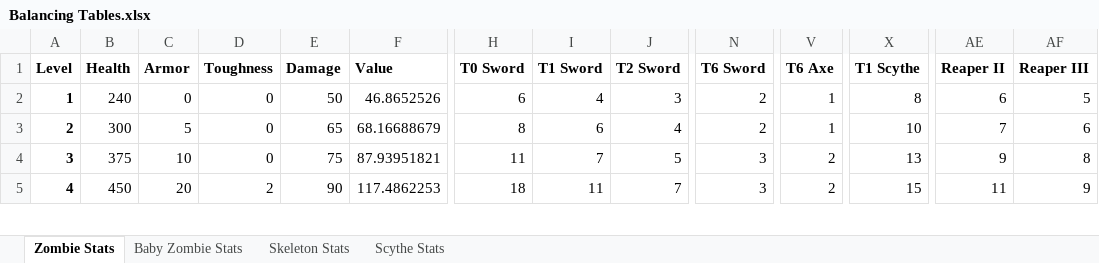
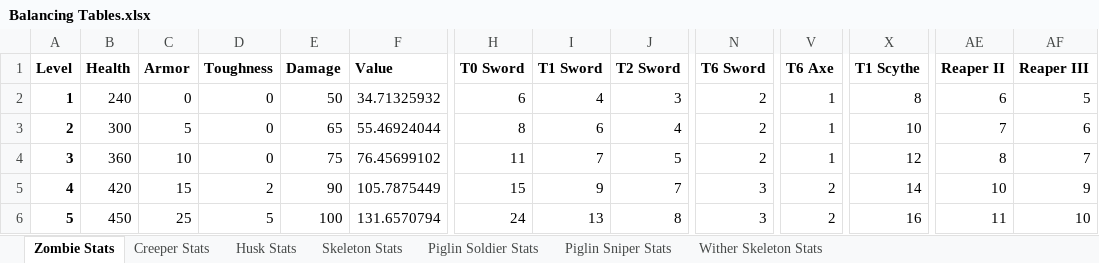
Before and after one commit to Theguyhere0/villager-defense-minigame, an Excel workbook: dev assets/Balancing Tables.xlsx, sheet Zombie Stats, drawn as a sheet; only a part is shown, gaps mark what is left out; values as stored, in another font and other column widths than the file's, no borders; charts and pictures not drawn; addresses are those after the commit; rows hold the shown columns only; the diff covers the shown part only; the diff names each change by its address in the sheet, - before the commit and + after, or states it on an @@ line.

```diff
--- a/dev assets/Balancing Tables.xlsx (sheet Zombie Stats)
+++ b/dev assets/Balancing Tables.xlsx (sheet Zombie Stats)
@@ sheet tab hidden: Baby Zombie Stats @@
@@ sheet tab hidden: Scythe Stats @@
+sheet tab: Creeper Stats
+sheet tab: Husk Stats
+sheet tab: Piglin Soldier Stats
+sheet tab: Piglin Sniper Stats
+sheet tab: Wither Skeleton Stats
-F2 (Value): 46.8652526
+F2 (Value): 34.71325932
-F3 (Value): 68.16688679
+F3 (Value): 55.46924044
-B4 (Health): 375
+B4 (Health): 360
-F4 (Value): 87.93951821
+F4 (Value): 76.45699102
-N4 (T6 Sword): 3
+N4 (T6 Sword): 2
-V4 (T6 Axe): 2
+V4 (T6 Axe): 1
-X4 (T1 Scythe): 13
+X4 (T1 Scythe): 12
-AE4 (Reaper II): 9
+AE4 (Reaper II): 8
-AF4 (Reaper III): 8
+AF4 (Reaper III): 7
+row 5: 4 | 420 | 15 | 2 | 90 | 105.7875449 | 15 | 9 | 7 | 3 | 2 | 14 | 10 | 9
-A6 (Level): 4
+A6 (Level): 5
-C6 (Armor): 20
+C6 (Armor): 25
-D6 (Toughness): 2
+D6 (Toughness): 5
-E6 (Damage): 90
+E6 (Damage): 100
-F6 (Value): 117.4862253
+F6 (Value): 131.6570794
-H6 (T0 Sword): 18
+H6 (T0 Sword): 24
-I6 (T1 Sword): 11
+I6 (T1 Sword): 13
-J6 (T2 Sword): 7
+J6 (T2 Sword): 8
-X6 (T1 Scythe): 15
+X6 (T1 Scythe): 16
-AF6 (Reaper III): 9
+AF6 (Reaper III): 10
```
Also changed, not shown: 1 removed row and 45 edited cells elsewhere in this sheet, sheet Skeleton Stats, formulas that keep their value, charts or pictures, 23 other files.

--

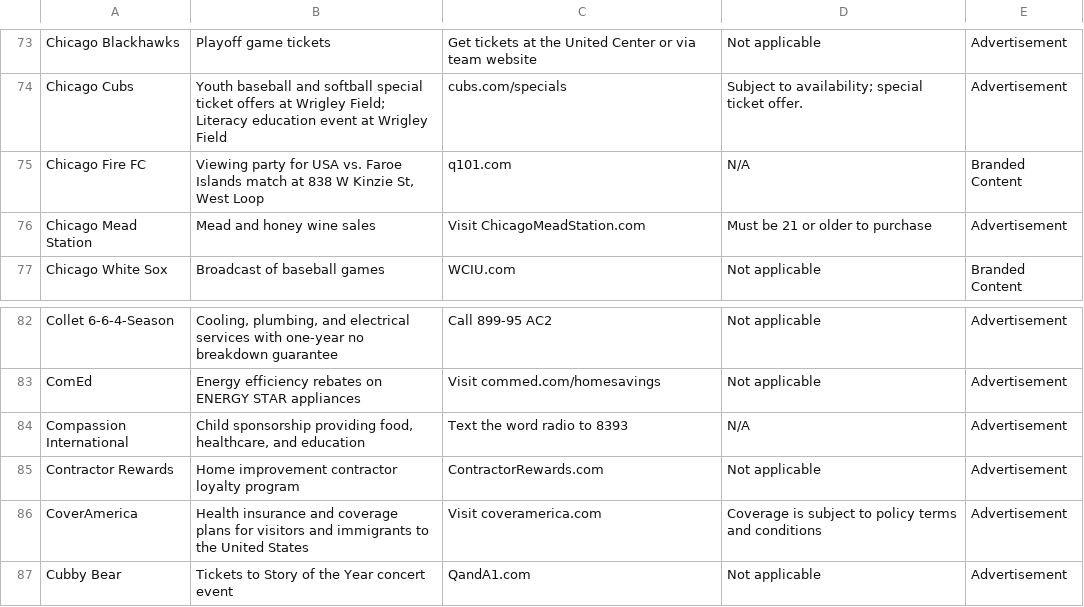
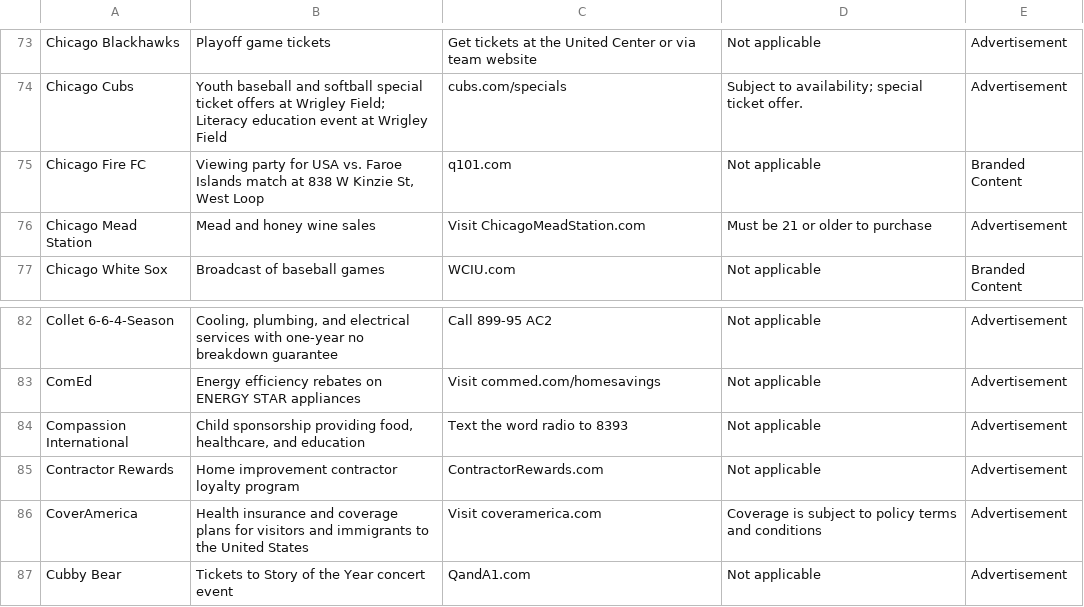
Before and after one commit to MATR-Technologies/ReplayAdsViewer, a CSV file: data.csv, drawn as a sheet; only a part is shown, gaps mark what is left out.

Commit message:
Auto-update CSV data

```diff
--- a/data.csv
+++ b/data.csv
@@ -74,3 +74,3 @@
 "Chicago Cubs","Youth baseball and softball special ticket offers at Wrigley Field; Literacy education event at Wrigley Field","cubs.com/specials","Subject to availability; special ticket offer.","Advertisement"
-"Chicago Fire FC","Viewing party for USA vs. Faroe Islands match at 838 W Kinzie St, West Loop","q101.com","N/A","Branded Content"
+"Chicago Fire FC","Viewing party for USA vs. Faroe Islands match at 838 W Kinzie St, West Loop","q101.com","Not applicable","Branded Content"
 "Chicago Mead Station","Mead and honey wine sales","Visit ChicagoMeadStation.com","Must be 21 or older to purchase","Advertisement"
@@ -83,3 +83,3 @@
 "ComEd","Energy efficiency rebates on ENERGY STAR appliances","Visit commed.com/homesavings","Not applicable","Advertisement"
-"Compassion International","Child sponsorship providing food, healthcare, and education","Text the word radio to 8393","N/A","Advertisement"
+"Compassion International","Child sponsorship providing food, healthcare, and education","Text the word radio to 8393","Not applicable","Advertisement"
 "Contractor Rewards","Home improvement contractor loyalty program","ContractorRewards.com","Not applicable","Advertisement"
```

- _Description of the task_: Where does the word "sponsorship" appear in the listing above? Copy every line that holds it.

- _Output for this task_:
-"Compassion International","Child sponsorship providing food, healthcare, and education","Text the word radio to 8393","N/A","Advertisement"
+"Compassion International","Child sponsorship providing food, healthcare, and education","Text the word radio to 8393","Not applicable","Advertisement"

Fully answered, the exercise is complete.